Tribal Government & News
Yesteryears - Jan. 15, 2022
2018 – Tribal member Lisa Watson became the first Native American female leader of the City Club of Portland when she was named president of the organization. She became involved with the civic organization four years earlier at the urging of friend and past club executive director, and Portland Mayor Sam Adams. She joined the board of directors two years later. “We are working on becoming diverse in age, race, experience, socioeconomic and geographic areas, and education,” she said.
2013 – Tribal police hosted an active shooter training at the former Grand Ronde Middle School. Approximately 30 officers from state, county and local departments participated with simulated weapons to practice effective responses in the event of an actual school shooting.

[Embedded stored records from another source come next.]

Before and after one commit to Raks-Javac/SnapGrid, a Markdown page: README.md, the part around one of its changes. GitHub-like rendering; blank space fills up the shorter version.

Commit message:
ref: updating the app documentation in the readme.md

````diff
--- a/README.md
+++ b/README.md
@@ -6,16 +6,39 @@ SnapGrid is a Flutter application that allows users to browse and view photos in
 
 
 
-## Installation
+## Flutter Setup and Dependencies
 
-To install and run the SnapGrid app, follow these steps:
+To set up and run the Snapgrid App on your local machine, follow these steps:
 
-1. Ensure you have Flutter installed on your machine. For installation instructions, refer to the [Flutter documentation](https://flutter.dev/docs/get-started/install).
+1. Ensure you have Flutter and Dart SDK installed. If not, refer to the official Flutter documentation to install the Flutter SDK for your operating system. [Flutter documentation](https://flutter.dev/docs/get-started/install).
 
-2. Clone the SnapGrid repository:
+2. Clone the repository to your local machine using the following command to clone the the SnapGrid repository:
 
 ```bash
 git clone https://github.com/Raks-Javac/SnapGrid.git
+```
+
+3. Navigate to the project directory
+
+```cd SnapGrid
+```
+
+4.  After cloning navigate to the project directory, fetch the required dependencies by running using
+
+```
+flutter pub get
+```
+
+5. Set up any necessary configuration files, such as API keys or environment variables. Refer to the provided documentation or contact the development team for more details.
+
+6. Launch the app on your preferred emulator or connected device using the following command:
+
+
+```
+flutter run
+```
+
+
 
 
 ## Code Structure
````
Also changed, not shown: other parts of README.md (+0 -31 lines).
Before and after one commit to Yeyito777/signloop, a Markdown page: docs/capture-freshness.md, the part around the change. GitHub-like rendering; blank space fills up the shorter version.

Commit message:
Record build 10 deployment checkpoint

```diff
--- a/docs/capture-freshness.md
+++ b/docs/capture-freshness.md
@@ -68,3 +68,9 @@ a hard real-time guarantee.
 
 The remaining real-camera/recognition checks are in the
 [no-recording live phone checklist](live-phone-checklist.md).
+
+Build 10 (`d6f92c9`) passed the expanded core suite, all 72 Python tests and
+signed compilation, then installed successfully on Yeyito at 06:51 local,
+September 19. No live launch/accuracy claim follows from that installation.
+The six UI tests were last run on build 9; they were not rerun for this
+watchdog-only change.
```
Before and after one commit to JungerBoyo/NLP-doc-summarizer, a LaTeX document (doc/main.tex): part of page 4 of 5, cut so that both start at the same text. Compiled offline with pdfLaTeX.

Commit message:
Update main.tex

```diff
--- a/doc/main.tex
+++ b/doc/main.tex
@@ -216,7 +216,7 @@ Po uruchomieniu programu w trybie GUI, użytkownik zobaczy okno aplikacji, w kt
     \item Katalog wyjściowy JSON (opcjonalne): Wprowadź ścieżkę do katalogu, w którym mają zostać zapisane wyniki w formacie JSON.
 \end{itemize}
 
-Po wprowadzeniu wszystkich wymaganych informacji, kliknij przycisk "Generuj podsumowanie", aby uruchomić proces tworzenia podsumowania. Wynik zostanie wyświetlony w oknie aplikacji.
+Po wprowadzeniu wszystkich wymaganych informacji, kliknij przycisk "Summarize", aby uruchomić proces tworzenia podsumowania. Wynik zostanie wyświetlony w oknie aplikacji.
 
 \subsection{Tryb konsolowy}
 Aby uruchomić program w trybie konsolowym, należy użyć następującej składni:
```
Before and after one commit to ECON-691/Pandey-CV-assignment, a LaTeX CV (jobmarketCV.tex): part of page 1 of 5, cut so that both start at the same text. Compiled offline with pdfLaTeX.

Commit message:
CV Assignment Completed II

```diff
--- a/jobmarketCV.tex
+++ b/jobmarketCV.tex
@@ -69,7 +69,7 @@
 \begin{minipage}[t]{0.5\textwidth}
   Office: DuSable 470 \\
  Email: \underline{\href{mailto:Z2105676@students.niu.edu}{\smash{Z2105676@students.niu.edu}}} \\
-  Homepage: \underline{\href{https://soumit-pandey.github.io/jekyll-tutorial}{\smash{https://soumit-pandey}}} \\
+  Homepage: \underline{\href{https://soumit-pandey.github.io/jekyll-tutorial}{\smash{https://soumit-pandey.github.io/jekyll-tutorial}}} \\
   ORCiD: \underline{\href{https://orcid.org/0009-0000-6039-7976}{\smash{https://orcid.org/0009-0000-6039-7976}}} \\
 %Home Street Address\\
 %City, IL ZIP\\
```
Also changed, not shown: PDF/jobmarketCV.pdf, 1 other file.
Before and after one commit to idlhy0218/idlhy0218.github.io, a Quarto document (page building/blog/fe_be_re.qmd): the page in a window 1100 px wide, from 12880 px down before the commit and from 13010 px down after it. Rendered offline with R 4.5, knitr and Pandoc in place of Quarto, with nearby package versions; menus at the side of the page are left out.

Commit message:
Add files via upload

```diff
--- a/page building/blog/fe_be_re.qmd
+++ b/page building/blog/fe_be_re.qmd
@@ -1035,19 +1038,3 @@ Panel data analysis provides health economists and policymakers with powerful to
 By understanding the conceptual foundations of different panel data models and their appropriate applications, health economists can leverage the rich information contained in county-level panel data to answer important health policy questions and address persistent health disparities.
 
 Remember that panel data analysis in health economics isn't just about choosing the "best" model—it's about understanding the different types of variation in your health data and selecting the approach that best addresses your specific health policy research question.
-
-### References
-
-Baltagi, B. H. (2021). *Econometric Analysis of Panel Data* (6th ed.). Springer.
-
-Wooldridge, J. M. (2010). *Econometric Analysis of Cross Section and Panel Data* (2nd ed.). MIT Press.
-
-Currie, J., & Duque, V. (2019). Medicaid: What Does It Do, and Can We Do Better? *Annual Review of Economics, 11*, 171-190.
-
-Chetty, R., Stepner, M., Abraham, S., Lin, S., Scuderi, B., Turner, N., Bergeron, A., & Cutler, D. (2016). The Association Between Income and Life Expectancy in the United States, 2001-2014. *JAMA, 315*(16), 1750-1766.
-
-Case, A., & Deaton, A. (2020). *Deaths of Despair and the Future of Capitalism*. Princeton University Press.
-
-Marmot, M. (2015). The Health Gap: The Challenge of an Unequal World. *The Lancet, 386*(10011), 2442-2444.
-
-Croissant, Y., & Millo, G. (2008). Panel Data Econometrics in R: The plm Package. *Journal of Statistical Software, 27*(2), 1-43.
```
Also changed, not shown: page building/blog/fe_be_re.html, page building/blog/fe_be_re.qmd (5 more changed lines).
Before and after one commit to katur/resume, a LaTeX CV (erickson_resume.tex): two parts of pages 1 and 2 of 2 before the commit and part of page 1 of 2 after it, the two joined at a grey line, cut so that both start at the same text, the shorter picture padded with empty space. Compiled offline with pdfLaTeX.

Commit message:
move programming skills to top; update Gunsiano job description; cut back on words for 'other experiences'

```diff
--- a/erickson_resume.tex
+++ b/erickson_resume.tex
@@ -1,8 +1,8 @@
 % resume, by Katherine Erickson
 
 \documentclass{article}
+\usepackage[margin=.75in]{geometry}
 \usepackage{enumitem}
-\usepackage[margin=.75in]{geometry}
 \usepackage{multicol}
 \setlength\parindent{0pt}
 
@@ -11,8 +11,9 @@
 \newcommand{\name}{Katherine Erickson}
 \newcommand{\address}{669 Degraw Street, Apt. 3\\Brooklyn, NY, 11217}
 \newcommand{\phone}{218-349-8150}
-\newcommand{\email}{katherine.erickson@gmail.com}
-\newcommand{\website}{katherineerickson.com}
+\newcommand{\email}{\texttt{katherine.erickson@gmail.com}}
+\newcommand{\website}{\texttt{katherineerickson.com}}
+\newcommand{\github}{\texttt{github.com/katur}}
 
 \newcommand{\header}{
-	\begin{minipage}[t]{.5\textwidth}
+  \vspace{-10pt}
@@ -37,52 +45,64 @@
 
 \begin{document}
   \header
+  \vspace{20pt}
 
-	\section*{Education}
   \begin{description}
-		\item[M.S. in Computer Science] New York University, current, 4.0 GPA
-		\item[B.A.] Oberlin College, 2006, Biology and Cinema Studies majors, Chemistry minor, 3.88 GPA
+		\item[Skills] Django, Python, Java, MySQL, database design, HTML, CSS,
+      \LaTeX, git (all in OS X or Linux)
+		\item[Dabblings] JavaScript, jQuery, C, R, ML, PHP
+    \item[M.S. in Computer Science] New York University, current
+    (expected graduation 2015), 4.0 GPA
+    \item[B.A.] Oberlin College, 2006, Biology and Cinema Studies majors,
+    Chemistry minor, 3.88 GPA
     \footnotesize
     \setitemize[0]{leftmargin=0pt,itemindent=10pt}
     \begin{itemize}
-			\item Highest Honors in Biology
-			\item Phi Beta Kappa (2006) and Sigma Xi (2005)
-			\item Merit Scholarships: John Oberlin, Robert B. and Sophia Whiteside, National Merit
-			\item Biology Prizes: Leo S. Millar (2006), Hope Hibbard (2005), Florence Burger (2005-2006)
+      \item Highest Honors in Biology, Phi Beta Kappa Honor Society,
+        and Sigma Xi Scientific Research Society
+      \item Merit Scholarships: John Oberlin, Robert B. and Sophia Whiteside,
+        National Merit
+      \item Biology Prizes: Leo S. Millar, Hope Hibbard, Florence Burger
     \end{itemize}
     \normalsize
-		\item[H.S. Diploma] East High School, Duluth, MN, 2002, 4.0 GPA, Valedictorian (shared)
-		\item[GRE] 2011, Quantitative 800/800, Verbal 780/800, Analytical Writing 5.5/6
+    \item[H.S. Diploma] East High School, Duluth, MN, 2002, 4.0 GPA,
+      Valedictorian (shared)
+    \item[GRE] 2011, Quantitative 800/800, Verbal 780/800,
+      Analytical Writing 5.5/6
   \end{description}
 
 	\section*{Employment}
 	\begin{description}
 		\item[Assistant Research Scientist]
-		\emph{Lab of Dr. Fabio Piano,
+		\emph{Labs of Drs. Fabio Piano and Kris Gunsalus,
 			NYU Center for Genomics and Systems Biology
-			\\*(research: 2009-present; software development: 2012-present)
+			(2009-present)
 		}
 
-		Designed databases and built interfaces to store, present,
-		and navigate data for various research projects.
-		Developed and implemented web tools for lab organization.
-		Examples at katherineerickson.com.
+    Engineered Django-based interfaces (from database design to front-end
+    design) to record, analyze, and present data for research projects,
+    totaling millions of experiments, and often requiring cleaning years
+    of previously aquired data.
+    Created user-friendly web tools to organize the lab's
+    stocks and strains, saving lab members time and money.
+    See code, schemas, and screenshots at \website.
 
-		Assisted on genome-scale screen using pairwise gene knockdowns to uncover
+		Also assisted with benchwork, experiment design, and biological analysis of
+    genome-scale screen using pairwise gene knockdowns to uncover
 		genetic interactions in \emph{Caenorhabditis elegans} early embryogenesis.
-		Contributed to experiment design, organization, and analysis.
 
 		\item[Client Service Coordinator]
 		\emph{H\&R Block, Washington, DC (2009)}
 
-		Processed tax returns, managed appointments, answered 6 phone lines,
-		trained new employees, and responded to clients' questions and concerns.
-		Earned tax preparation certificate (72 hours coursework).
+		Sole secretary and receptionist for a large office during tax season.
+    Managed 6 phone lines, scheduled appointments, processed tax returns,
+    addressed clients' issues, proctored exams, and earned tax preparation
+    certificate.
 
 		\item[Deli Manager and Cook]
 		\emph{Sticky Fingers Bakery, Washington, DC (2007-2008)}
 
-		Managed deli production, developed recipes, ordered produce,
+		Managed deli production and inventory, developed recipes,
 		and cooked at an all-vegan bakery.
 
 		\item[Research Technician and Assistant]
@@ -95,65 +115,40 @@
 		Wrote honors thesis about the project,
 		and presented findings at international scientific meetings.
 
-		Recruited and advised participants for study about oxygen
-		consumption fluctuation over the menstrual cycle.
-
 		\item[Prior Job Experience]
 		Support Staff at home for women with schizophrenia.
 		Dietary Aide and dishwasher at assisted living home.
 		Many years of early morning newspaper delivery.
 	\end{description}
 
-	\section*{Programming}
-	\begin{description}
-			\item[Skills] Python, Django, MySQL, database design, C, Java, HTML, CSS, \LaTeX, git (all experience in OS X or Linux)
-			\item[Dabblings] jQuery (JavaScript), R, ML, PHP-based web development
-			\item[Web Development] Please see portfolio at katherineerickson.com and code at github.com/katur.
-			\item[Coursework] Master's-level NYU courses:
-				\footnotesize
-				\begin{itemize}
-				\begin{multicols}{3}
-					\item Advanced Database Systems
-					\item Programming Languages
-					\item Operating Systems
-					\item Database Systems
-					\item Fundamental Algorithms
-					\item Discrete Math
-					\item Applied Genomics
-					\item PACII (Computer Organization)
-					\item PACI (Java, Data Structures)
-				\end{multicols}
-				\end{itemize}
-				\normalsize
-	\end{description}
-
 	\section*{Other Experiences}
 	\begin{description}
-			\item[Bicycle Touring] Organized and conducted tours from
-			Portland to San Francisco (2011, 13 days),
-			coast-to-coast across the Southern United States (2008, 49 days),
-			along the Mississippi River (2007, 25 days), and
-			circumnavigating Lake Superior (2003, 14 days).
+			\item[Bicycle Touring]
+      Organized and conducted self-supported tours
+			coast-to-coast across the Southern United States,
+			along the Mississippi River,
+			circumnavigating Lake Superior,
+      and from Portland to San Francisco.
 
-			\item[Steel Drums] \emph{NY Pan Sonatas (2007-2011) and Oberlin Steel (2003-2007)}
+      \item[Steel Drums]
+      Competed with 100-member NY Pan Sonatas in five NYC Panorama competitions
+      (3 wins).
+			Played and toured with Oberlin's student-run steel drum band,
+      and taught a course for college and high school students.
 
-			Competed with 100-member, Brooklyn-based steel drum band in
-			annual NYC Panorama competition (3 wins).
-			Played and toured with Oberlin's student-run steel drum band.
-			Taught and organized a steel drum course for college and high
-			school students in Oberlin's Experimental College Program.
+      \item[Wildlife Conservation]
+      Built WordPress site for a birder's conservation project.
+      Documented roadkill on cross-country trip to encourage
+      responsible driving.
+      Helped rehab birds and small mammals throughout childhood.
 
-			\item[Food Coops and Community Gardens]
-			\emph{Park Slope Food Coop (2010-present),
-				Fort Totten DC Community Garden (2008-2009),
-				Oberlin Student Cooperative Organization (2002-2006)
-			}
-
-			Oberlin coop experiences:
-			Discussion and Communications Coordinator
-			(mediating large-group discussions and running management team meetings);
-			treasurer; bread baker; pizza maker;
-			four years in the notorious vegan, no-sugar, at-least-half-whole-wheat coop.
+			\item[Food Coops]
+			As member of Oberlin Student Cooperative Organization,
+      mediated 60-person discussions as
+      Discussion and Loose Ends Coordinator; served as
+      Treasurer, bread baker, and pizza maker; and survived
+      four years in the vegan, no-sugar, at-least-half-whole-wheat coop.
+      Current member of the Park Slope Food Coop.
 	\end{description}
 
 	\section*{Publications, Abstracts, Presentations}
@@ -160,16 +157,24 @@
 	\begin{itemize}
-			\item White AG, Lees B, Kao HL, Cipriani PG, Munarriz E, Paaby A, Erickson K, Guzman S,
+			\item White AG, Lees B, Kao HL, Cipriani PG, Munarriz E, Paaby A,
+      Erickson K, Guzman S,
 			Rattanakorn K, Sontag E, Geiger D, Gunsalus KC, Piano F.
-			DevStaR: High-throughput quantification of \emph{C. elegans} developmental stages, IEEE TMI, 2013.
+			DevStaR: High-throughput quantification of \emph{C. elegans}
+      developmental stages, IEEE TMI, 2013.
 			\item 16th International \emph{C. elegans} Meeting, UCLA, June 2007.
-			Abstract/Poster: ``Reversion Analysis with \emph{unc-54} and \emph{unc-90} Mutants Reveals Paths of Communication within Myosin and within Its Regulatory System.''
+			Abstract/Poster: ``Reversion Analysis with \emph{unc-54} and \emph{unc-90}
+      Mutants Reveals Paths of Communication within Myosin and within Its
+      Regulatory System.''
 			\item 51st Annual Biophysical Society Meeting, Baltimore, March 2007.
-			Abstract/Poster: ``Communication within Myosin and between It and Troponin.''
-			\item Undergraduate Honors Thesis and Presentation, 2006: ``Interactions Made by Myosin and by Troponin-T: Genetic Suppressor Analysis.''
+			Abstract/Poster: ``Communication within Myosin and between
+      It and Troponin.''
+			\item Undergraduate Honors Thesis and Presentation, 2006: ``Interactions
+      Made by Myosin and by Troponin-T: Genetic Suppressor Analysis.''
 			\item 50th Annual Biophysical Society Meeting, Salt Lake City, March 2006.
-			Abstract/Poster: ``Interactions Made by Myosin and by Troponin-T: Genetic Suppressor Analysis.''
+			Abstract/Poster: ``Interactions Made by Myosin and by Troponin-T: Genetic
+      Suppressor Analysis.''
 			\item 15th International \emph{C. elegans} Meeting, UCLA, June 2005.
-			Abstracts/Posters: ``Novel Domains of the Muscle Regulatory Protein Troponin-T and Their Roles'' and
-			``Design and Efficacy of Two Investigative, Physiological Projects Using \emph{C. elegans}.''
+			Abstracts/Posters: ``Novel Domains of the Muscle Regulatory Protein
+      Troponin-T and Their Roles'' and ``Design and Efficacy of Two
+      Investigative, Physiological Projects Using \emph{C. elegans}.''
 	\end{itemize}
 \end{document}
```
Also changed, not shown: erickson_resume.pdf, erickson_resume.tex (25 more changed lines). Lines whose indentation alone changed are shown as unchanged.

Several community members volunteered to be role players, such as injured or scared bystanders, for the scenarios.
2008 – New Tribal attorney Jennifer Biesack began working for the Tribe’s legal department, handling issues involving land, construction and housing. “Jenny is a welcome addition to the Tribal Attorney’s Office,” said Tribal staff attorney Lisa Bluelake. “She comes to us with a lot of experience, having previously worked as an in-house attorney for another Tribe. Her experience and personality complement the other attorneys in the office. It is a great fit.”
2003 – The Grand Ronde Tribe’s new residential community was under construction and expected to be complete by June. It was being built using federal money from the Department of Housing and Urban Development. The development was designed for moderate-income families and rent would not exceed 30 percent of income.
1998 – The Grand Ronde Tribe and Spirit Mountain Development Corp. announced plans to build a $3.1 million retail and commercial center in Salem, and had entered into a partnership with Stew Stone of Prudential Commercial Services to help build the retail center. The project site would be located at the corner of Fairview Road and Commercial Street, and was intended to help the Tribe diversify its economic base and gain economic self-sufficiency for its members. “This project shows our confidence in Salem’s future and by working with Stew Stone, we will produce a high-quality retail center that benefits the entire community,” Tribal Council Chairwoman Kathryn Harrison said.
1993 – The Grand Ronde Tribal Council passed a Burial Ordinance that would provide a benefit for any deceased family member who was Tribal, a Tribal spouse, non-member child or parent. Adopted children were eligible for payment on the same basis as natural children. The Tribe would pay burial benefits up to a maximum of $3,000 directly to the funeral service provider selected by the applicant.
1988 – Tribal Council Secretary Kathryn Harrison was the only Native American woman present at a brown bag luncheon with Oregon Gov. Neil Goldschmidt. He met with representatives from all over the state to discuss a wide variety of women’s issues. Harrison was selected to attend the meeting on behalf of the Oregon Commission on Indian Services, of which she was vice chair.
Yesteryears is a look back at Tribal history in five-year increments through the pages of Smoke Signals.